The article I chose was from the New York Times written by Thomas Friedman titles Democracy in Recession. During class we have talked a lot about how democratic regimes around the world are declining, and I believe this article provided a nice complement to our class discussion. Friedman references a democracy expert named Larry Diamond. According to Diamond, there are various reasons for the decline in democracy. Three of the top reasons are; fast learning and adaptable autocrats, China, a non democratic country, replacing the United States as the top foreign aid provider to Africa, and the decline in democratic “efficacy, energy, and self-confidence” (1). So, the next question could be when a democratic system ends, what type of regime emerges?

Are Political Leaders as Influential as We Thought?

When thinking of a President, Prime Minister, Dictator, King and Queen, etc. we tend to think of them as the highest authority figure for that country; historically they pass and enforce laws, negotiate with other countries, wage wars, and sign treaties. They are the men and women who run that country day-in and day-out. However, I, along with the authors of these readings, challenge those thoughts of a superior ruler and instead supplement them with an economic argument.

Democracy has been seen to endure in many countries due to a vast and growing economy. Many factors play a role in the formation, enhancement, and decline of democracy; these include, but are not limited to income, economic growth, trade relations, national GDP, and GDP per capita. We can see statistically in Treisman’s piece that the economy of a given country is proportional to the stability of a countries’ political system. We also hear from Inglehart and Welzel’s article that “today, it seems clear that the causality runs mainly from economic development to democratization.” We can conclude from Inglehart and Welzel that economic growth and stability supports a system of democracy.
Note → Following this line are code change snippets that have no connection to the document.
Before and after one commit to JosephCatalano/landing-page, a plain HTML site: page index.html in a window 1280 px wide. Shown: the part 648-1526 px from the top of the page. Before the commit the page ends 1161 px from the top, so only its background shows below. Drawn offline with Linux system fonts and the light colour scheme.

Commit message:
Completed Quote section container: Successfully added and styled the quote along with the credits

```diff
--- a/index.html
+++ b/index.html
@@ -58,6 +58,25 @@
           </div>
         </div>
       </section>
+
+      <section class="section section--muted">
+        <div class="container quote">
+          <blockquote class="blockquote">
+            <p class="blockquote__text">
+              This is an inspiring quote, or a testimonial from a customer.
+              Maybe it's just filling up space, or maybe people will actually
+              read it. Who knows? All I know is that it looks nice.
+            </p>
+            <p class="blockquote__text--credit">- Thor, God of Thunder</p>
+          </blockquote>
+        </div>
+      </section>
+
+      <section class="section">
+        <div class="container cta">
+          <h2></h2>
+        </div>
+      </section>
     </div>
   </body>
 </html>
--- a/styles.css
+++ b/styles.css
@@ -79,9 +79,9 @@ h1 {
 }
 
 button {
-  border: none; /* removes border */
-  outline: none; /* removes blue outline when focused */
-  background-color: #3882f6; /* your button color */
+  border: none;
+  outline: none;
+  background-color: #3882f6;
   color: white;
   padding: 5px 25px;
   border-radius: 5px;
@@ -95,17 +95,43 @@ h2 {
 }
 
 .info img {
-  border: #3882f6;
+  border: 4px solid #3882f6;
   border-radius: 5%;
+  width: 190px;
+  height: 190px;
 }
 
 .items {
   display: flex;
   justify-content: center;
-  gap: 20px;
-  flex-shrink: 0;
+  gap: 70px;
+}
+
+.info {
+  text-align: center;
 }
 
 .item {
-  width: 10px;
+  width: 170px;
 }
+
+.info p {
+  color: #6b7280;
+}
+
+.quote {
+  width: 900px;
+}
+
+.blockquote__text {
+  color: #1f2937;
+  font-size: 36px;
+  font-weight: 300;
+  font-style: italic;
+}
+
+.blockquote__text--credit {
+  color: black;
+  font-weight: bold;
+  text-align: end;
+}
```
Treisman would agree, but not fully…

Treisman took a different look at democracy with in a given country. He, like many, looked at economics first, but was then able to tie in national leader’s political longevity and agendas to create statistical analyses that depict political leaders affect on democracy within their country. What he concluded was that “structural factors such as economic development shape political regimes, but not immediately… their effects are ‘switched on and off’ by the contingencies of leadership.” I agree with Treisman, the democracy of a country is determined by both economic factors and also by the political leaders agenda. He mentions how reactionary autocratic leaders can prolong not only economic development, which leads to democratization, but they also try to extend their tenure. Treisman argues that political agendas made to extent a leader’s tenure actually move the country into a more democratic system, which allows for the more democratic incumbent to take power.
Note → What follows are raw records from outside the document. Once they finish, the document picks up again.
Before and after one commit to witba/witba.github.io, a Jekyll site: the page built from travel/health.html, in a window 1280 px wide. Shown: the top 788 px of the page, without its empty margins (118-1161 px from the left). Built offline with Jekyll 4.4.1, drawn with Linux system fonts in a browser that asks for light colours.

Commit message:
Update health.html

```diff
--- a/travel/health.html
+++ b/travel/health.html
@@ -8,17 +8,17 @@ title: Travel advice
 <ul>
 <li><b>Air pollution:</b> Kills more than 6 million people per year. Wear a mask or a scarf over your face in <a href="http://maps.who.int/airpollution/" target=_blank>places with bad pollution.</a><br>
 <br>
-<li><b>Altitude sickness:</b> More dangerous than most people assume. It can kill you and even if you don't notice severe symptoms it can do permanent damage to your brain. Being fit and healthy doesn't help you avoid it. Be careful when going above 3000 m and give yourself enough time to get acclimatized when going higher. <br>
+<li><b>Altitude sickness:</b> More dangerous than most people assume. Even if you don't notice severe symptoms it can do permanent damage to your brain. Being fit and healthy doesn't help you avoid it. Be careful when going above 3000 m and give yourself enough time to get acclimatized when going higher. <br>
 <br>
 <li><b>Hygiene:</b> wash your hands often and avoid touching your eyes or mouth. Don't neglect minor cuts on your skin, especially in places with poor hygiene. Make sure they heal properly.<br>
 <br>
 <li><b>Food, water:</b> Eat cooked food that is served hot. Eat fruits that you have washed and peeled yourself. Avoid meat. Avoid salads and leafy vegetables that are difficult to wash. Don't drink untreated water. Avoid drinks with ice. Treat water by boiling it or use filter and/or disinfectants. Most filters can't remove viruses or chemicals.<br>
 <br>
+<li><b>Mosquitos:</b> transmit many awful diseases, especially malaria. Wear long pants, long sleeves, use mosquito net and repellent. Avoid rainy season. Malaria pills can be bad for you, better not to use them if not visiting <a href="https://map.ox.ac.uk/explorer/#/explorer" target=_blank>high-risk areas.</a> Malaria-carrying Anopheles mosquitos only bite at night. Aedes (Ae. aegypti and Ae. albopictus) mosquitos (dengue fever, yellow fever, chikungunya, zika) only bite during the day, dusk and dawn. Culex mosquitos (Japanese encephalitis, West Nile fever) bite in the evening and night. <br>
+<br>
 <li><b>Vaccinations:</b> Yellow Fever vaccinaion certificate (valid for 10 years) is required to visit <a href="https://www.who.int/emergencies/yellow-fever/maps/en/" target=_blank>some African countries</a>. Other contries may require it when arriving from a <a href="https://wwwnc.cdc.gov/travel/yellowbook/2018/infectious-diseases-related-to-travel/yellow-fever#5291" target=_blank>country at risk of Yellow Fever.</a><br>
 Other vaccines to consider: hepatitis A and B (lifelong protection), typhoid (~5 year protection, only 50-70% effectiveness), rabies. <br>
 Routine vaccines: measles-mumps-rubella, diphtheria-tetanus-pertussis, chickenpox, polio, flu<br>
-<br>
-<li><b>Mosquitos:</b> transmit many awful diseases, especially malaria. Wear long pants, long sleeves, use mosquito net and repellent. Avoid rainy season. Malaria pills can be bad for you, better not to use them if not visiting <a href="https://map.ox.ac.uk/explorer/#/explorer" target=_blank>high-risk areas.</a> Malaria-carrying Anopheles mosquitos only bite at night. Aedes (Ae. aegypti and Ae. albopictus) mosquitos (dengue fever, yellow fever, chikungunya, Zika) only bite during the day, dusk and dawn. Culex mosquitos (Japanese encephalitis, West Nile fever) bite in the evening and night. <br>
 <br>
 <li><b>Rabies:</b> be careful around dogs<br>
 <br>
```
In conclusion, I have found that political leaders have little to do with the stability of their democracy, but rather are riding a wave of economic growth. When that wave crashes they are left to flounder in attempts to hold onto their tenure, and by doing so they move their country further into democracy.
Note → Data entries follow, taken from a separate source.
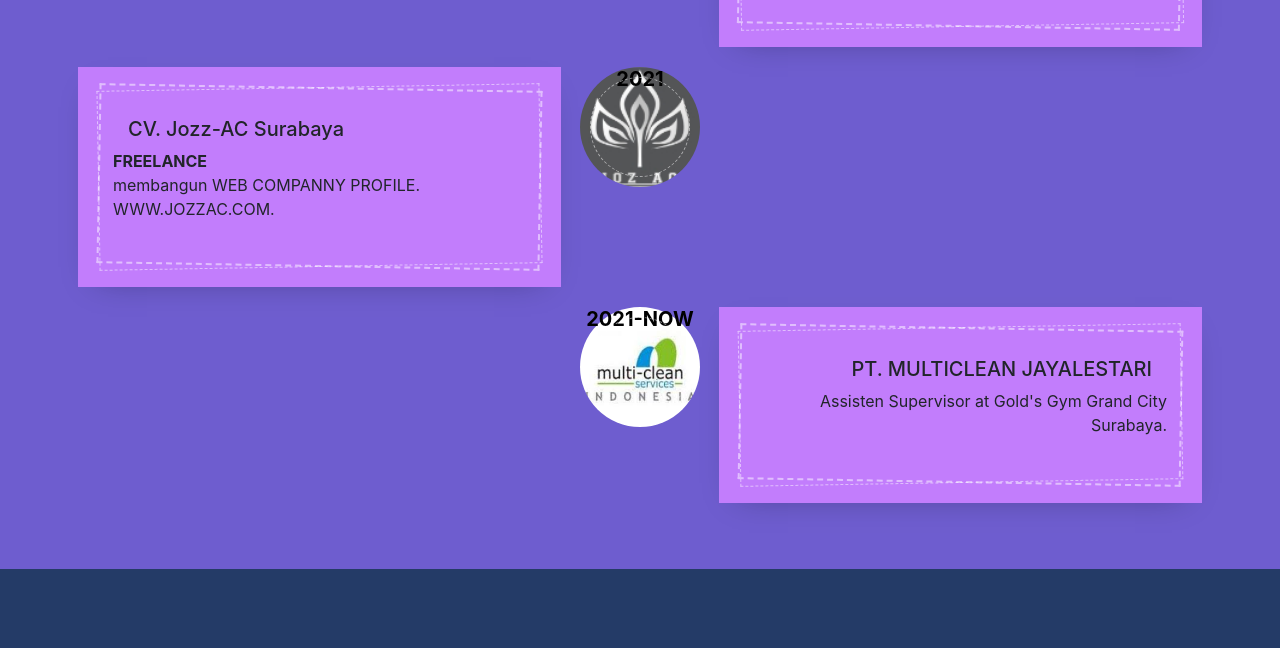
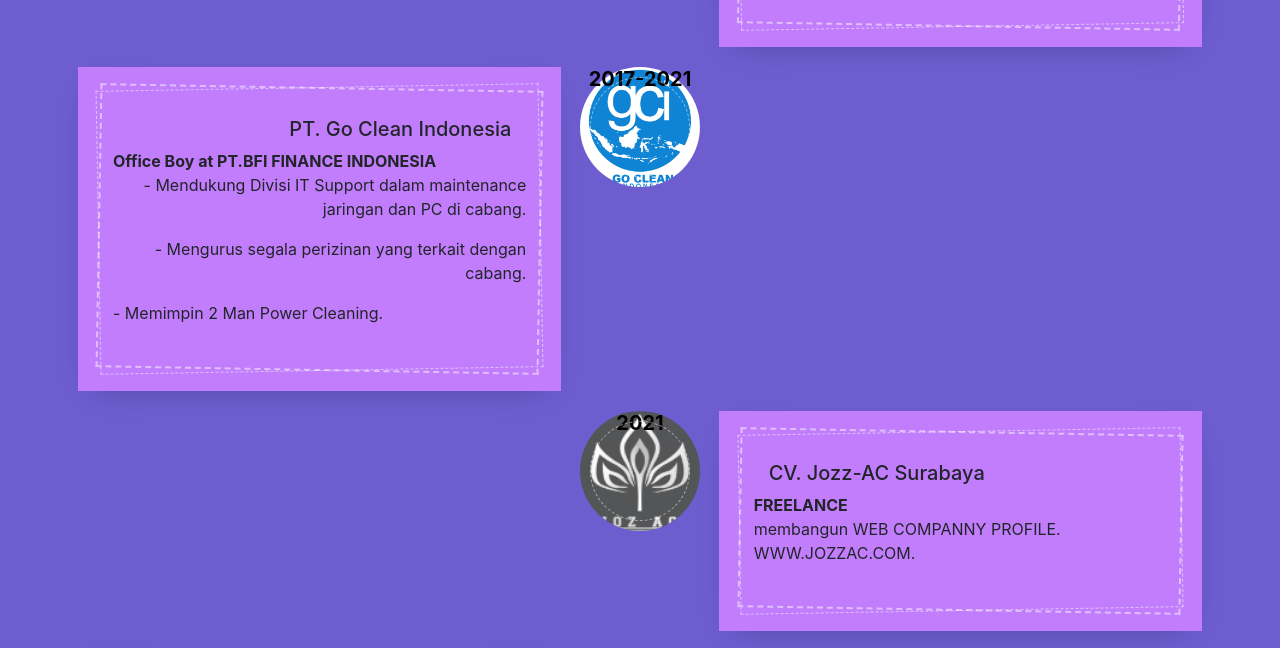
Before and after one commit to yogiprasetio/yogiprasetio.github.io, a plain HTML site: page Index.html in a window 1280 px wide. Shown: the part 1770-2418 px from the top of the page. Drawn offline with nearby package versions, Linux system fonts and the light colour scheme; some icons are missing.

Commit message:
repairing position

```diff
--- a/Index.html
+++ b/Index.html
@@ -171,7 +171,26 @@
                                 </div>
                             </div>
                         </li>
-                        <li class="animate-box ">
+                        <li class="animate-box">
+                            <div class="timeline-badge" style="background-image: url(img/gci_logo.png);">
+                                <h5 style="color: black;"><b>2017-2021</b></h5>
+                            </div>
+                            <div class="timeline-panel ftco-animate text-md-right fadeInUp ftco-animated">
+                                <div class="icon icon-right"><span class="flaticon-dove-1"></span></div>
+                                <div class="timeline-heading">
+                                    <h5 class="timeline-heading">PT. Go Clean Indonesia</h5>
+                                </div>
+                                <div class="timeline-body">
+                                    <div class="row">
+                                        <b> Office Boy at PT.BFI FINANCE INDONESIA <br></b>
+                                        <p>- Mendukung Divisi IT Support dalam maintenance jaringan dan PC di cabang. <br> </p>
+                                        <p>- Mengurus segala perizinan yang terkait dengan cabang. <br></p>
+                                        <p>- Memimpin 2 Man Power Cleaning.</p>
+                                    </div>
+                                </div>
+                            </div>
+                        </li>
+                        <li class="animate-box  timeline-inverted ">
                             <div class="timeline-badge" style="background-image: url(img/Logo_CV.jpg);">
                                 <h5 style="color: black;"><b>2021</b></h5>
                             </div>
@@ -189,7 +208,7 @@
                                 </div>
                             </div>
                         </li>
-                        <li class="animate-box timeline-inverted">
+                        <li class="animate-box">
                             <div class="timeline-badge" style="background-image: url(img/multiclean.jpg);">
                                 <h5 style="color: black;"><b>2021-NOW</b></h5>
                             </div>
@@ -280,7 +299,7 @@
                         <h2 class="ftco-heading-2">Contact's Me :</h2>
                         <div class="block-23 mb-3">
                             <ul class="ftco-footer-social list-unstyled mt-5">
-                                <li class="ftco-animate" aria-hidden="https://api.whatsapp.com/send/?phone=6285730235898&text&app_absent=0"><a href="#"><i
+                                <li class="ftco-animate" aria-hidden="true"><a href="https://api.whatsapp.com/send/?phone=6285730235898"><i
                                         class="fa fa-whatsapp" aria-hidden="true"></i></a></li>
                                 <li class="ftco-animate"><a href="https:/t.me/@Yogi487"><i
                                         class="fa-brands fa-telegram" aria-hidden="true"></i></a></li>
--- a/css/style.css
+++ b/css/style.css
@@ -3,7 +3,6 @@
 }
 
 body {
-    margin-bottom: 100px;
     margin-top: 2px;
 }
 
```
I chose an article from The New York Times article about the U.S opening relations with Cuban, which highlighted some key points about the gradual economic development of Cuba. They hinted at the Fidel Castro Regime, which caused a great divide within Cuba and how his fleeting attempts for a dictatorship was met with an even stronger, more democratic group. This more democratic group has grown and is now a major reason why the U.S is restoring Cuban relations.